17Dose-reduction tables If dosereductions are necessary please use the following dose reduction tables
18Total dose per administration (mg) Pill combinations to be taken based on a 25% dosereduction for capecitabine (620 mg/m2 bid)75% dose levelBody Surface Area (m2)Total dose per administration (mg)Morning pillsEvening pills150 mg500 mg< 1.48800211.49 – 1.6910001.70 – 1.9011501.91 – 2.301300> 2.3115003Use this dosing table in patients who require a 25% decrease in their capecitabine dose.
19Total dose per administration (mg) Pill combinations to be taken based on a 50% dosereduction for capecitabine (412.5 mg/m2 bid)50% dose levelBody Surface Area (m2)Total dose per administration (mg)Morning pillsEvening pills150 mg500 mg< 1.4850011.49 – 1.696501.70 – 2.308002> 2.311000Use this dosing table in patients who require a 50% decrease in their capecitabine dose.
20Patient education must be clear and face-to-face The educator should take enough time to inform patientsA longer initial information session is a good investmentAvoid fragmentation of information (several persons giving pieces of information without coordinating their efforts)Repeat information during treatmentEstablish clear communication linesPatient education is very important for safe administration of capecitabine.
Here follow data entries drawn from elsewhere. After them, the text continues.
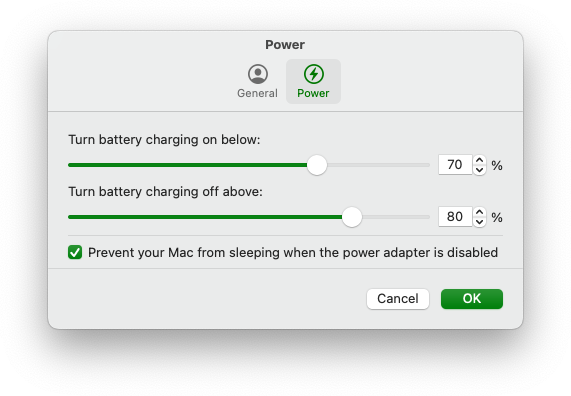
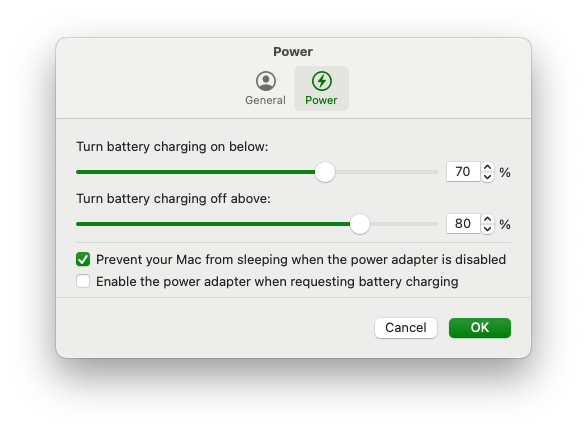
Allow enabling power adapter on charge request

Changed region(s): [[0.0595, 0.1515, 0.9229, 0.8485], [0.1489, 0.0606, 0.8634, 0.1515], [0.4168, 0.1515, 0.5954, 0.2424]]

diff --git a/me.mhaeuser.batterytoolkitd/BTPowerEvents.swift b/me.mhaeuser.batterytoolkitd/BTPowerEvents.swift
@@ -204,6 +204,10 @@ internal enum BTPowerEvents {
             }
         } else if percent < BTSettings.minCharge {
             _ = BTPowerState.enableCharging()
+
+            if BTSettings.chargeEnableAdapter {
+                _ = BTPowerState.enablePowerAdapter()
+            }
         }
 
         return percent
@@ -217,6 +221,25 @@ internal enum BTPowerEvents {
         return !BTPowerState.isPowerAdapterDisabled() &&
             IOPSPrivate.DrawingUnlimitedPower()
     }
+    
+    private static func handlePercentChangedRegistration() {
+        //
+        // If the power adapter should to be re-enabled when battery charging is
+        // requested, we need to keep the percent changed event live.
+        //
+        let shouldChargeEnableAdapter =
+            BTSettings.chargeEnableAdapter &&
+            BTPowerState.isPowerAdapterDisabled()
+        if self.unlimitedPower || shouldChargeEnableAdapter {
+            let success = self.registerPercentChangedHandler()
+            if !success {
+                os_log("Failed to register percent changed handler")
+                self.restoreDefaults()
+            }
+        } else {
+            self.unregisterPercentChangedHandler()
+        }
+    }
 
     private static func handleLimitedPower() {
         //
@@ -226,25 +249,28 @@ internal enum BTPowerEvents {
 
         let unlimitedPower = self.drawingUnlimitedPower()
         self.unlimitedPower = unlimitedPower
-
-        if unlimitedPower {
-            let success = self.registerPercentChangedHandler()
-            if !success {
-                os_log("Failed to register percent changed handler")
-                self.restoreDefaults()
-            }
-        } else {
-            self.unregisterPercentChangedHandler()
+        
+        if !unlimitedPower {
             //
             // Disable charging to not have micro-charges happening when
             // connecting to power.
             //
             _ = BTPowerEvents.disableCharging()
         }
+
+        self.handlePercentChangedRegistration();
         //
         // Restore sleep from the setup phase.
         //
         GlobalSleep.restore()
+    }
+    
+    static func powerAdapterStateChanged() {
+        self.handlePercentChangedRegistration();
+    }
+    
+    static func chargeEnableAdapterSettingToggled() {
+        self.handlePercentChangedRegistration();
     }
 
     private static func restoreDefaults() {
@@ -271,6 +297,10 @@ internal enum BTPowerEvents {
 
         guard let (percent, _, _) = IOPSPrivate.GetPercentRemaining() else {
             return false
+        }
+
+        if BTSettings.chargeEnableAdapter {
+            _ = BTPowerState.enablePowerAdapter()
         }
 
         if percent < threshold {

diff --git a/me.mhaeuser.batterytoolkitd/BTSettings.swift b/me.mhaeuser.batterytoolkitd/BTSettings.swift
@@ -11,10 +11,14 @@ internal enum BTSettings {
     private(set) static var minCharge = BTSettingsInfo.Defaults.minCharge
     private(set) static var maxCharge = BTSettingsInfo.Defaults.maxCharge
     private(set) static var adapterSleep = BTSettingsInfo.Defaults.adapterSleep
+    private(set) static var chargeEnableAdapter = BTSettingsInfo.Defaults.chargeEnableAdapter
 
     static func readDefaults() {
         self.adapterSleep = UserDefaults.standard.bool(
             forKey: BTSettingsInfo.Keys.adapterSleep
+        )
+        self.chargeEnableAdapter = UserDefaults.standard.bool(
+            forKey: BTSettingsInfo.Keys.chargeEnableAdapter
         )
 
         let minCharge = UserDefaults.standard.integer(
@@ -56,10 +60,12 @@ internal enum BTSettings {
         let minCharge = NSNumber(value: self.minCharge)
         let maxCharge = NSNumber(value: self.maxCharge)
         let adapterSleep = NSNumber(value: self.adapterSleep)
+        let chargeEnableAdapter = NSNumber(value: self.chargeEnableAdapter)
         let settings: [String: NSObject & Sendable] = [
             BTSettingsInfo.Keys.minCharge: minCharge,
             BTSettingsInfo.Keys.maxCharge: maxCharge,
             BTSettingsInfo.Keys.adapterSleep: adapterSleep,
+            BTSettingsInfo.Keys.chargeEnableAdapter: chargeEnableAdapter
         ]
 
         return settings
@@ -92,6 +98,13 @@ internal enum BTSettings {
             BTSettingsInfo.Defaults.adapterSleep
 
         self.setAdapterSleep(enabled: adapterSleep)
+
+        let chargeEnableAdapterNum =
+            settings[BTSettingsInfo.Keys.chargeEnableAdapter] as? NSNumber
+        let chargeEnableAdapter = chargeEnableAdapterNum?.boolValue ??
+            BTSettingsInfo.Defaults.chargeEnableAdapter
+
+        self.setChargeEnableAdapter(enabled: chargeEnableAdapter)
 
         self.writeDefaults()
 
@@ -130,6 +143,16 @@ internal enum BTSettings {
         BTPowerState.adapterSleepSettingToggled()
     }
 
+    private static func setChargeEnableAdapter(enabled: Bool) {
+        guard self.chargeEnableAdapter != enabled else {
+            return
+        }
+
+        self.chargeEnableAdapter = enabled
+
+        BTPowerEvents.chargeEnableAdapterSettingToggled()
+    }
+
     private static func writeDefaults() {
         assert(
             BTSettingsInfo.chargeLimitsValid(
@@ -149,6 +172,10 @@ internal enum BTSettings {
         UserDefaults.standard.set(
             self.adapterSleep,
             forKey: BTSettingsInfo.Keys.adapterSleep
+        )
+        UserDefaults.standard.set(
+            self.chargeEnableAdapter,
+            forKey: BTSettingsInfo.Keys.chargeEnableAdapter
         )
         //
         // As NSUserDefaults are not automatically synchronized without

diff --git a/BatteryToolkit/Views/Settings/BTSettingsViewController.swift b/BatteryToolkit/Views/Settings/BTSettingsViewController.swift
@@ -25,6 +25,7 @@ internal final class BTSettingsViewController: NSViewController {
     @IBOutlet private var maxChargeSlider: NSSlider!
 
     @IBOutlet private var adapterSleepButton: NSButton!
+    @IBOutlet private var chargeEnableAdapterButton: NSButton!
 
     private var minChargeVal = BTSettingsInfo.Defaults.minCharge
     @objc private dynamic var minChargeNum: NSNumber {
@@ -123,6 +124,9 @@ internal final class BTSettingsViewController: NSViewController {
             BTSettingsInfo.Keys.adapterSleep: NSNumber(
                 value: self.adapterSleepButton.state == NSControl.StateValue.off
             ),
+            BTSettingsInfo.Keys.chargeEnableAdapter: NSNumber(
+                value: self.chargeEnableAdapterButton.state == NSControl.StateValue.on
+            )
         ]
         //
         // Submit the settings to the daemon only when they changed.
@@ -200,6 +204,12 @@ internal final class BTSettingsViewController: NSViewController {
             NSControl.StateValue.on
     }
 
+    private func setChargeEnableAdapter(value: Bool) {
+        self.chargeEnableAdapterButton.state = value ?
+            NSControl.StateValue.on :
+            NSControl.StateValue.off
+    }
+
     private func initGeneralState() {
         let autostart = UserDefaults.standard.bool(
             forKey: self.autostartSetting
@@ -225,6 +235,8 @@ internal final class BTSettingsViewController: NSViewController {
                     settings[BTSettingsInfo.Keys.maxCharge] as? NSNumber
                 let adapterSleepNum =
                     settings[BTSettingsInfo.Keys.adapterSleep] as? NSNumber
+                let chargeEnableAdapterNum =
+                    settings[BTSettingsInfo.Keys.chargeEnableAdapter] as? NSNumber
 
                 let minCharge = minChargeNum?.intValue ??
                     Int(BTSettingsInfo.Defaults.minCharge)
@@ -232,10 +244,13 @@ internal final class BTSettingsViewController: NSViewController {
                     Int(BTSettingsInfo.Defaults.maxCharge)
                 let adapterSleep = adapterSleepNum?.boolValue ??
                     BTSettingsInfo.Defaults.adapterSleep
+                let chargeEnableAdapter = chargeEnableAdapterNum?.boolValue ??
+                    BTSettingsInfo.Defaults.chargeEnableAdapter
 
                 self.setMinCharge(value: minCharge)
                 self.setMaxCharge(value: maxCharge)
                 self.setAdapterSleep(value: adapterSleep)
+                self.setChargeEnableAdapter(value: chargeEnableAdapter)
             }
         }
     }

diff --git a/Common/BTSettingsInfo.swift b/Common/BTSettingsInfo.swift
@@ -1,5 +1,5 @@
 //
-// Copyright (C) 2022 Marvin Häuser. All rights reserved.
+// Copyright (C) 2022 - 2023 Marvin Häuser. All rights reserved.
 // SPDX-License-Identifier: BSD-3-Clause
 //
 
@@ -10,6 +10,7 @@ internal enum BTSettingsInfo {
         static let minCharge: UInt8 = 70
         static let maxCharge: UInt8 = 80
         static let adapterSleep = false
+        static let chargeEnableAdapter = false
     }
 
     enum Bounds {
@@ -21,6 +22,7 @@ internal enum BTSettingsInfo {
         static let minCharge = "MinCharge"
         static let maxCharge = "MaxCharge"
         static let adapterSleep = "AdapterSleep"
+        static let chargeEnableAdapter = "ChargeEnableAdapter"
     }
 
     static func chargeLimitsValid(

diff --git a/me.mhaeuser.batterytoolkitd/BTPowerState.swift b/me.mhaeuser.batterytoolkitd/BTPowerState.swift
@@ -94,6 +94,8 @@ internal enum BTPowerState {
             return false
         }
 
+        BTPowerEvents.powerAdapterStateChanged()
+
         self.powerDisabled = true
         return true
     }
@@ -108,6 +110,8 @@ internal enum BTPowerState {
             os_log("Failed to enable power adapter")
             return false
         }
+
+        BTPowerEvents.powerAdapterStateChanged()
 
         self.restoreAdapterSleep()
The educator should allocate enough time for patient information / education. The amount of time may vary between patients. A longer initial information session is necessary and is a good investment for treatment safety.Avoid fragmentation of information. If several persons give information, coordinate their efforts.Information must be repeated during treatment.The patient should know whom to ask: establish clear communication lines.
21Use the available tools Patients should have written information leaflets at home as a reminder of the information received at the siteEducators should use the provided check lists for patient educationUse the available education material: patients should have written information leaflets at home. This is a reminder of the information received at the study site.Use the recently provided checklist for patient education.For the educators, the study protocol and CTCAE v.3 should be easily accessible.
22Patient education is an integral part of capecitabine treatment